# Problem:
Only one thing is required: the number of lines in the entries below that contain "include".

# Data:
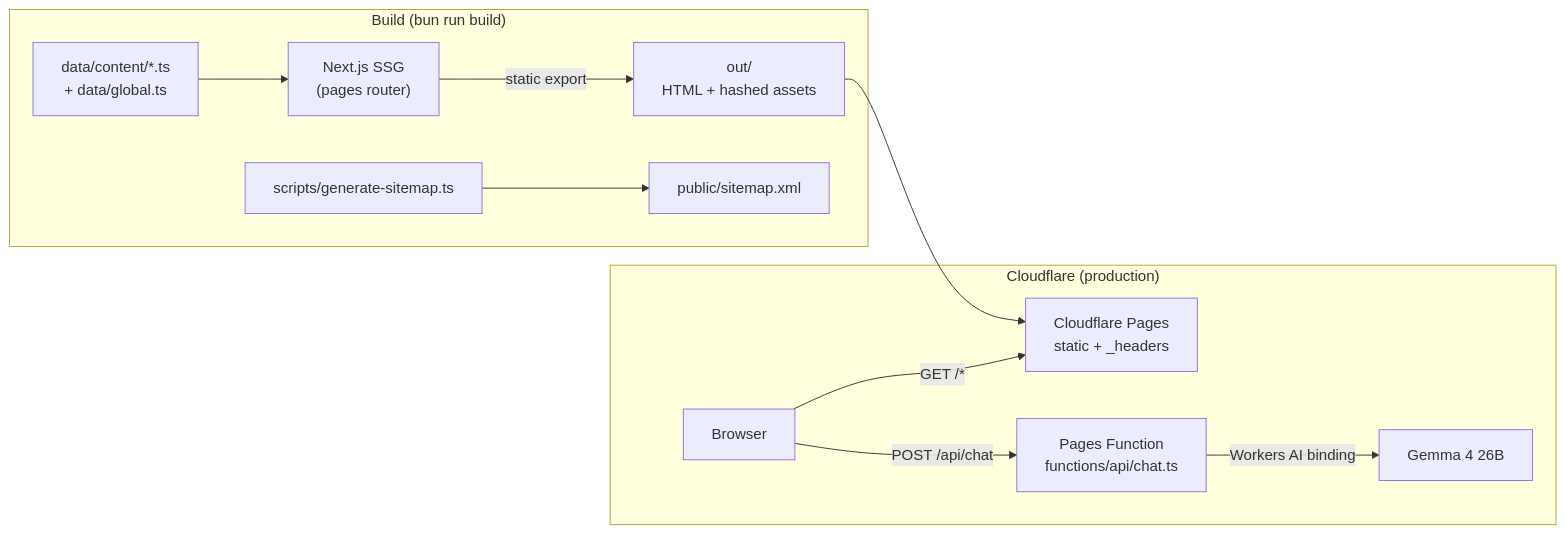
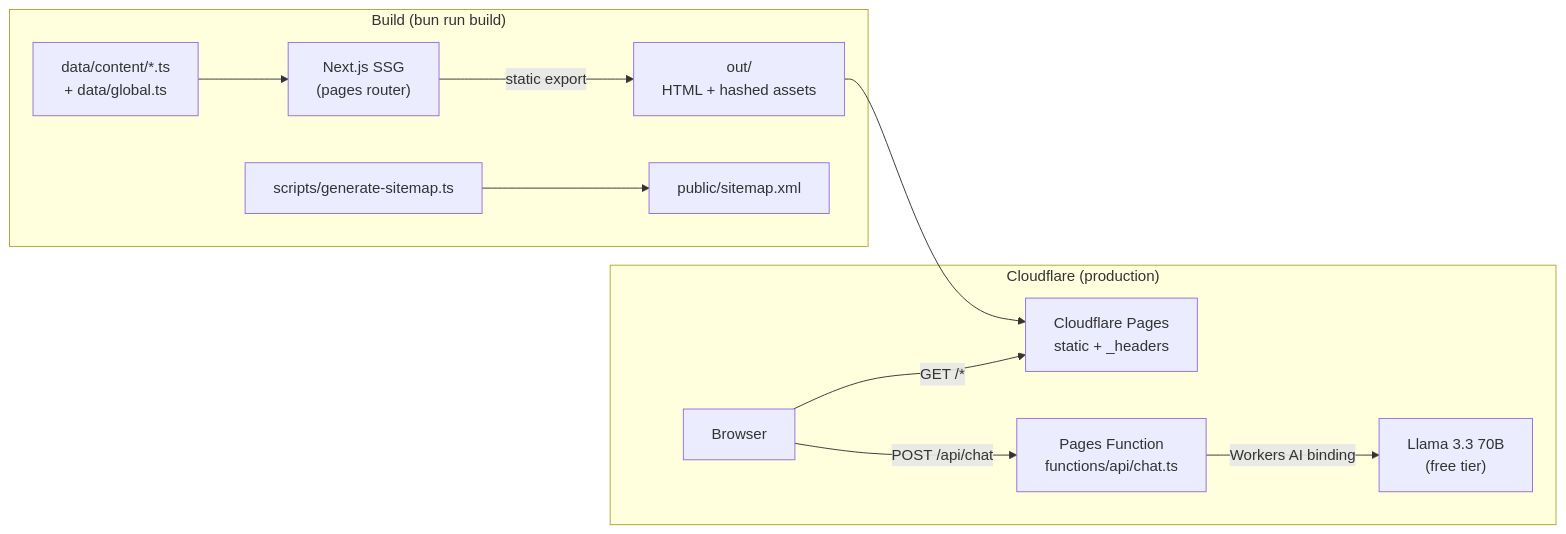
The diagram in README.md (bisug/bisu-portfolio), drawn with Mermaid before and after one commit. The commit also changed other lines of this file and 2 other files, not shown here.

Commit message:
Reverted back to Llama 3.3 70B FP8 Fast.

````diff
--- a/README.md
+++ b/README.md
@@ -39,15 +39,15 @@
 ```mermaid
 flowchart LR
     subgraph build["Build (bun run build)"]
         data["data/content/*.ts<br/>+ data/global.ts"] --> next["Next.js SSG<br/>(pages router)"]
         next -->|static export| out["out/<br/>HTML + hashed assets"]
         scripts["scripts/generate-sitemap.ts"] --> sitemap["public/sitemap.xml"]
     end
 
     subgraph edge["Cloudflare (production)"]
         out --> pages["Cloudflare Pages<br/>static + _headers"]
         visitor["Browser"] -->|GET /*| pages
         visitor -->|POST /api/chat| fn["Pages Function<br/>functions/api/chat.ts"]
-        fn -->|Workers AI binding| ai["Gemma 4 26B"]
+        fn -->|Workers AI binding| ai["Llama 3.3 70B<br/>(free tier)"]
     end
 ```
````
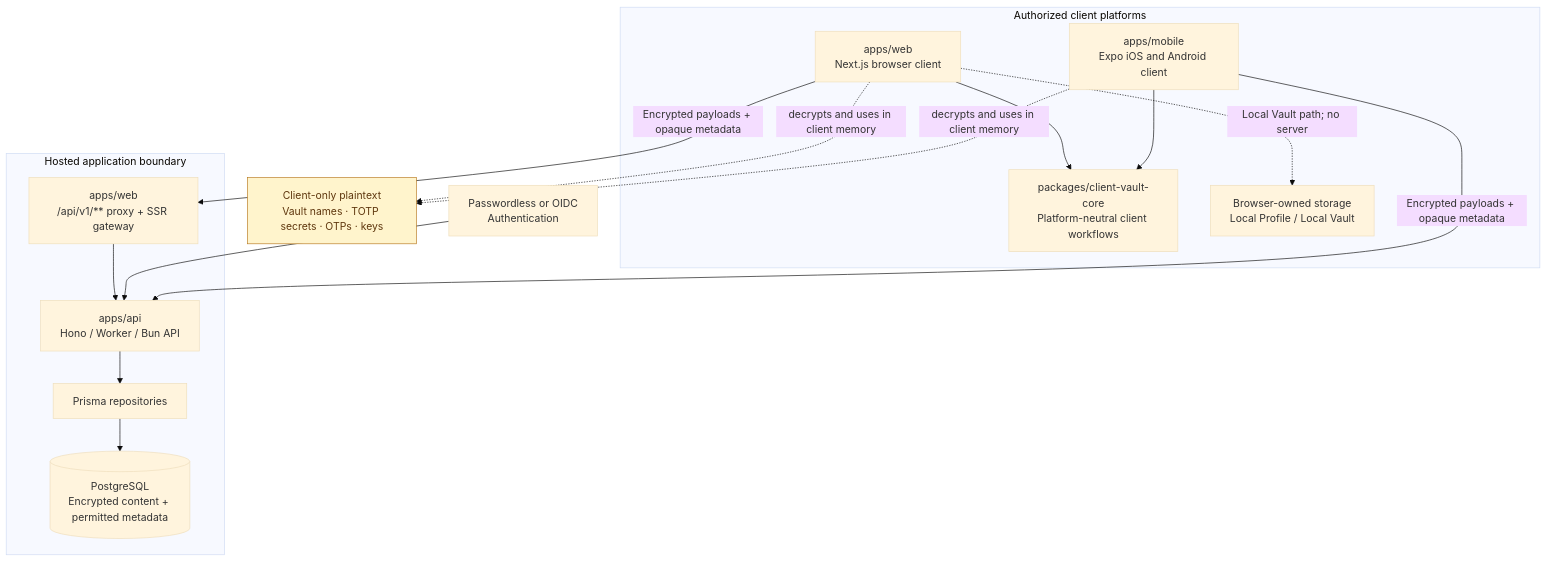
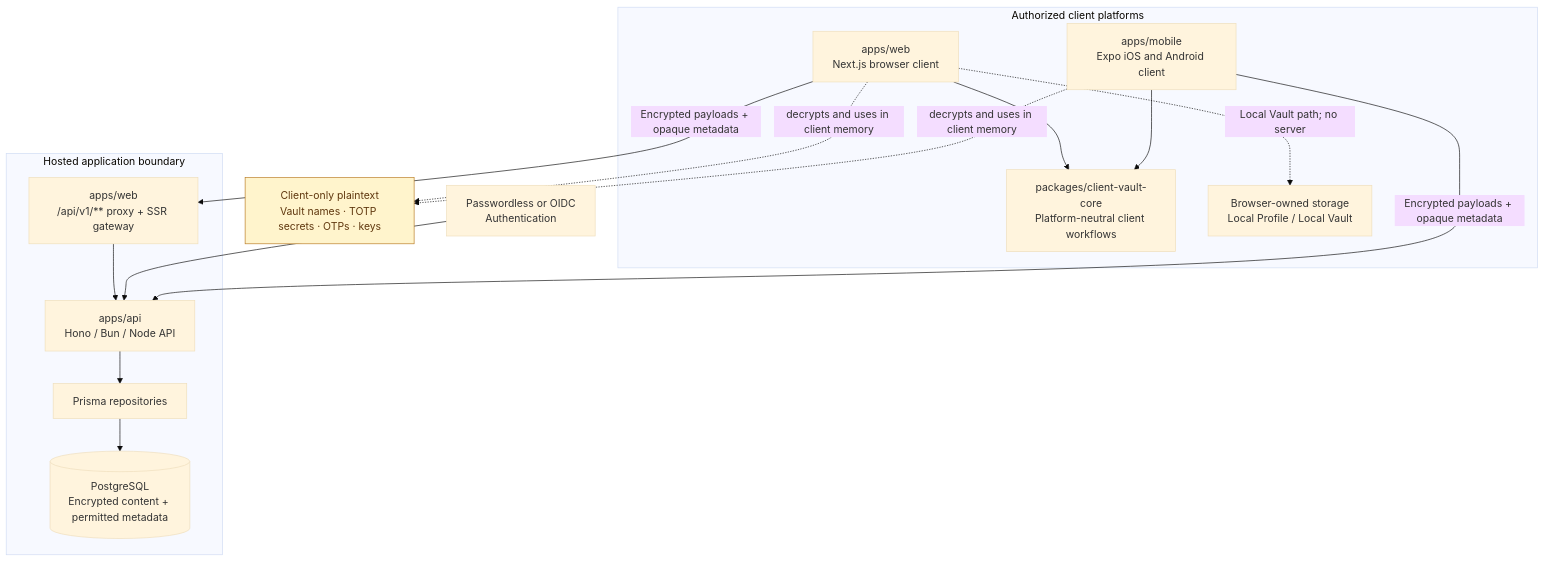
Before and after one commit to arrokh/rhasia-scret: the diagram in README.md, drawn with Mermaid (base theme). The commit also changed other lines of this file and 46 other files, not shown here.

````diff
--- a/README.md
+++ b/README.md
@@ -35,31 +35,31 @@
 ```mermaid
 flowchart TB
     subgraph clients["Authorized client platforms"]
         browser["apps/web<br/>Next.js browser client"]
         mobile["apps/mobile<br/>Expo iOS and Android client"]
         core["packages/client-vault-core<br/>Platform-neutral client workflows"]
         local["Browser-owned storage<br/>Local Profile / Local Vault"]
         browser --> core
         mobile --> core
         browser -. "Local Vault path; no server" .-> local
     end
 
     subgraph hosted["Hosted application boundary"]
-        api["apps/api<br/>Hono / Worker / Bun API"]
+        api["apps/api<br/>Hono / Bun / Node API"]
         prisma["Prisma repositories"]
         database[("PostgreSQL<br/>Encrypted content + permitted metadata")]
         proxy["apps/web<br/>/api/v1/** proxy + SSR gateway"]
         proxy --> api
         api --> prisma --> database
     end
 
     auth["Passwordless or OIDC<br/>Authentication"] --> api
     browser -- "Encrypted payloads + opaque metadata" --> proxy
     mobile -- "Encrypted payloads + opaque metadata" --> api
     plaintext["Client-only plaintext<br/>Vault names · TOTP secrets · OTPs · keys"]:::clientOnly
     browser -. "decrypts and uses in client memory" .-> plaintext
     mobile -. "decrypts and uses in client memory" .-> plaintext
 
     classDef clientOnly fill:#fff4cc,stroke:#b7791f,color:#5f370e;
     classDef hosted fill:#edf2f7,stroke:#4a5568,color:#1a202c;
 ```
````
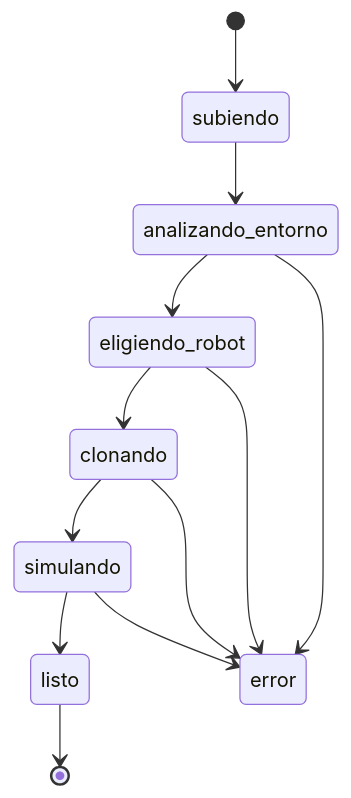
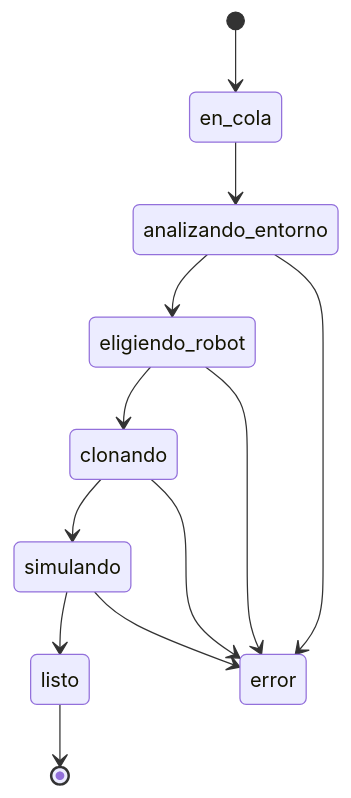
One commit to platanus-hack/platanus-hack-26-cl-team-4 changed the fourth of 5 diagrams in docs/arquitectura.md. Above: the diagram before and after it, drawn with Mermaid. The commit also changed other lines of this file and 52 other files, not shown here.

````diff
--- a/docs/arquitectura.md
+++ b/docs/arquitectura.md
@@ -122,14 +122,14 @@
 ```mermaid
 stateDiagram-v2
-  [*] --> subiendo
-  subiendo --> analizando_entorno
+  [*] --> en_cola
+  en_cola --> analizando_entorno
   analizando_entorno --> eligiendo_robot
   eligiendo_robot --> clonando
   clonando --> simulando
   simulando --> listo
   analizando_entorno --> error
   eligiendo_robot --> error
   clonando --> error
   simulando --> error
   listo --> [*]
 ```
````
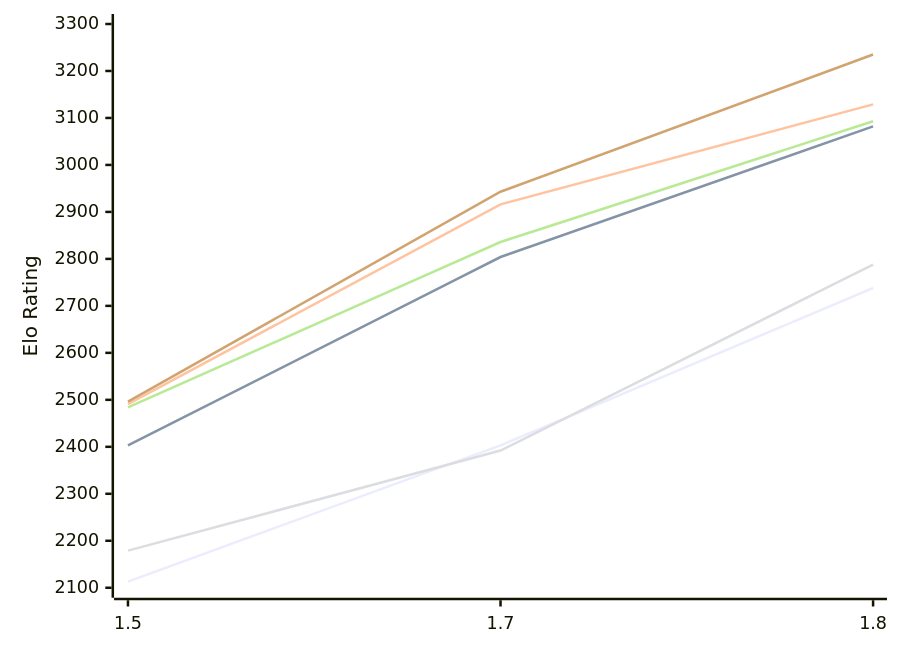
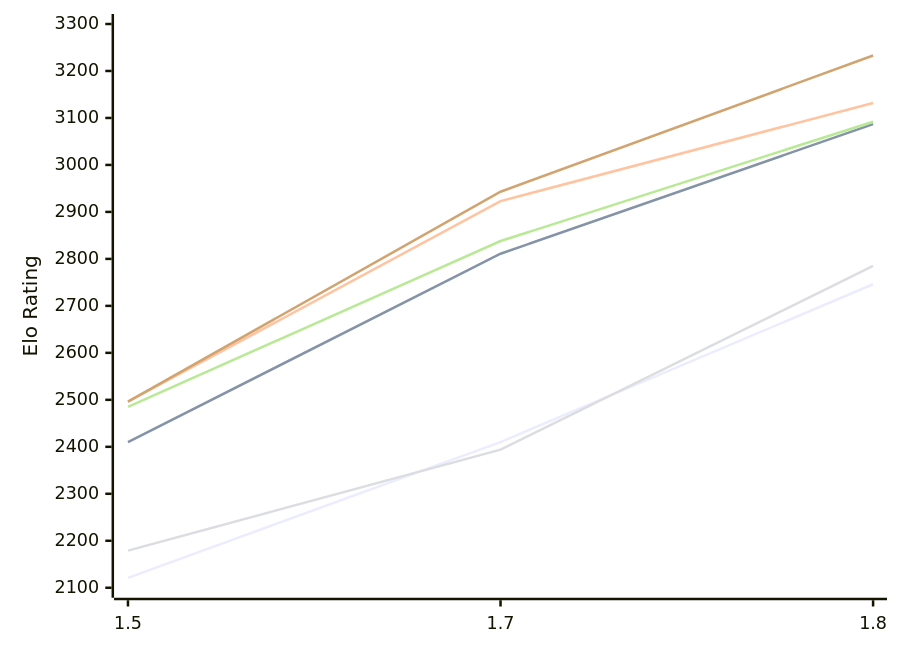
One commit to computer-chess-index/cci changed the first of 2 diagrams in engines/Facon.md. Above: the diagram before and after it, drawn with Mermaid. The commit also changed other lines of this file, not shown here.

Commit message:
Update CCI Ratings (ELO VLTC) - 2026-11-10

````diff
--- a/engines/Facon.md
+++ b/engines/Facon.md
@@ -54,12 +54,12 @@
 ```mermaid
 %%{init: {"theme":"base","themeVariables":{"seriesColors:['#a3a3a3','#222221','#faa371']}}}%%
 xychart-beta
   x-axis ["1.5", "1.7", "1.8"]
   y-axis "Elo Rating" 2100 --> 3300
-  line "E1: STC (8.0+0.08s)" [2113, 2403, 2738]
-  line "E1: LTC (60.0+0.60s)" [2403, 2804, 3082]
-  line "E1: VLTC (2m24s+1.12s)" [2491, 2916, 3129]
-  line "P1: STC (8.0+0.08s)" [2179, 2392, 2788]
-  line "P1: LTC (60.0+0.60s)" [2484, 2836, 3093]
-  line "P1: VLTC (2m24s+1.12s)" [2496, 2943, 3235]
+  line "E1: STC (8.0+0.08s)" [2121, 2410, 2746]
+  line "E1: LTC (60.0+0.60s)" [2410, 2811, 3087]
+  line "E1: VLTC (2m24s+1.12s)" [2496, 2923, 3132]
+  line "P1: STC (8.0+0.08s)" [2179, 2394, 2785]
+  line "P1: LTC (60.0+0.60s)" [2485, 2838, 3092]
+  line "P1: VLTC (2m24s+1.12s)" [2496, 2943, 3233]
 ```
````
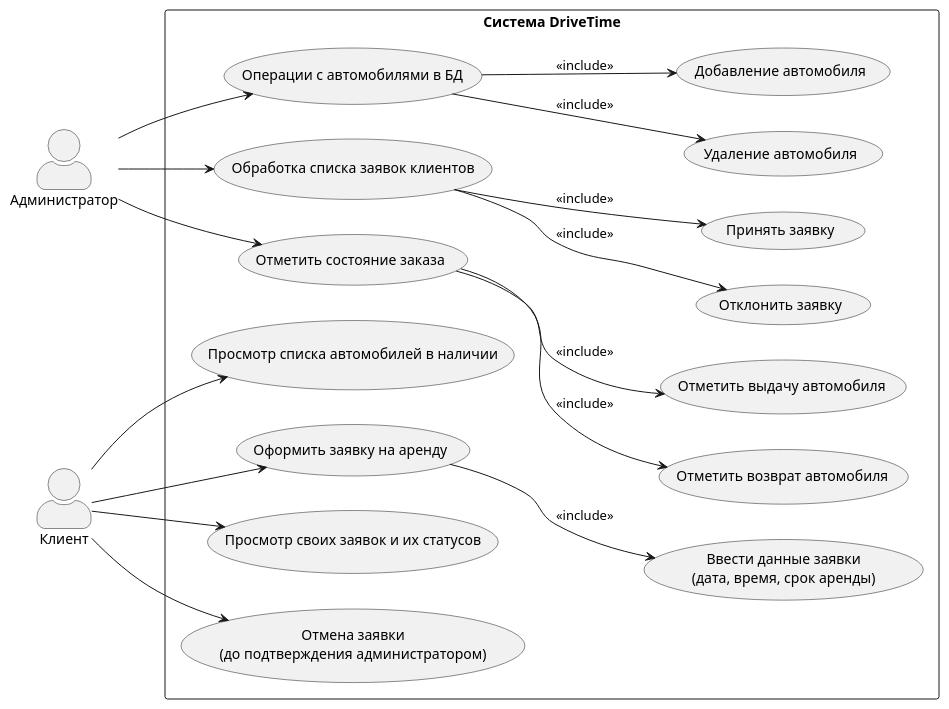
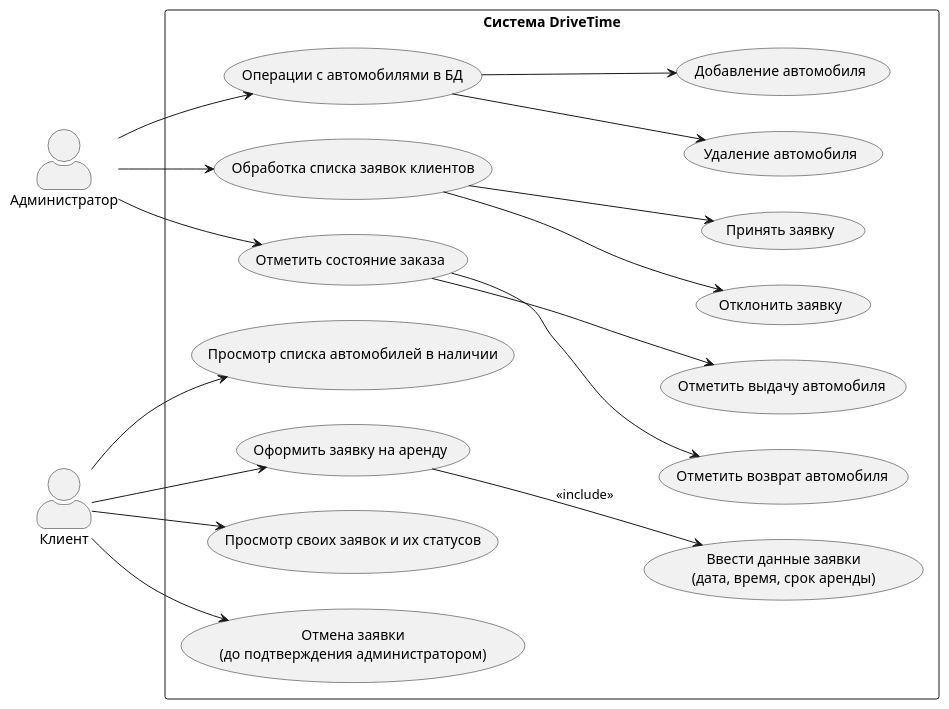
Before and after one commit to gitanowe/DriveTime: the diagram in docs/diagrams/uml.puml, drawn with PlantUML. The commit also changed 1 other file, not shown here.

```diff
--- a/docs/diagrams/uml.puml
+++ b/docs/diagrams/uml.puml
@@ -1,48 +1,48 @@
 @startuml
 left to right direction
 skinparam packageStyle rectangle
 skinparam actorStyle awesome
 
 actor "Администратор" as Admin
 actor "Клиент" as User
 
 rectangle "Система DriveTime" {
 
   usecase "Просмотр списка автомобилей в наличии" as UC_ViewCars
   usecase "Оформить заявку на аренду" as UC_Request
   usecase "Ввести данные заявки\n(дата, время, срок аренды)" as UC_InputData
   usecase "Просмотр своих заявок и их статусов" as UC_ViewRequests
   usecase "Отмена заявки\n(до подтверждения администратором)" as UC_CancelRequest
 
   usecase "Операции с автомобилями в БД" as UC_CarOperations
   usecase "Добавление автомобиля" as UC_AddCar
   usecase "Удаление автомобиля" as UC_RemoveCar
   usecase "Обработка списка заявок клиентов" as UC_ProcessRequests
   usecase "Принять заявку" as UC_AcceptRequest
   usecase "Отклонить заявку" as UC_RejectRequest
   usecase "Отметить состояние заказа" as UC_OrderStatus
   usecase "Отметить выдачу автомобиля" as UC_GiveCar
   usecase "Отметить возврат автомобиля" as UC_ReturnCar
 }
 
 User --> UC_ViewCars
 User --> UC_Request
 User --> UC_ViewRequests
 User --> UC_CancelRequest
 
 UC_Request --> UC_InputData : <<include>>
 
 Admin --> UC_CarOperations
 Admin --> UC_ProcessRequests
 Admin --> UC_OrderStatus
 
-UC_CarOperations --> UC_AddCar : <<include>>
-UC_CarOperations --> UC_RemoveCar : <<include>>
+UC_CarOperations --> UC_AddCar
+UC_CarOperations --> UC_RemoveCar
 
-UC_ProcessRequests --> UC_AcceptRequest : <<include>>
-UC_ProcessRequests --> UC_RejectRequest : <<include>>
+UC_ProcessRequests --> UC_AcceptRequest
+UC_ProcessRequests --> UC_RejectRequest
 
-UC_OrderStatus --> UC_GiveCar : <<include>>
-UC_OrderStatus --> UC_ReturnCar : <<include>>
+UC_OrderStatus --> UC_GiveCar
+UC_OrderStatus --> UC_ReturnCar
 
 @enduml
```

# Answer to this problem:
7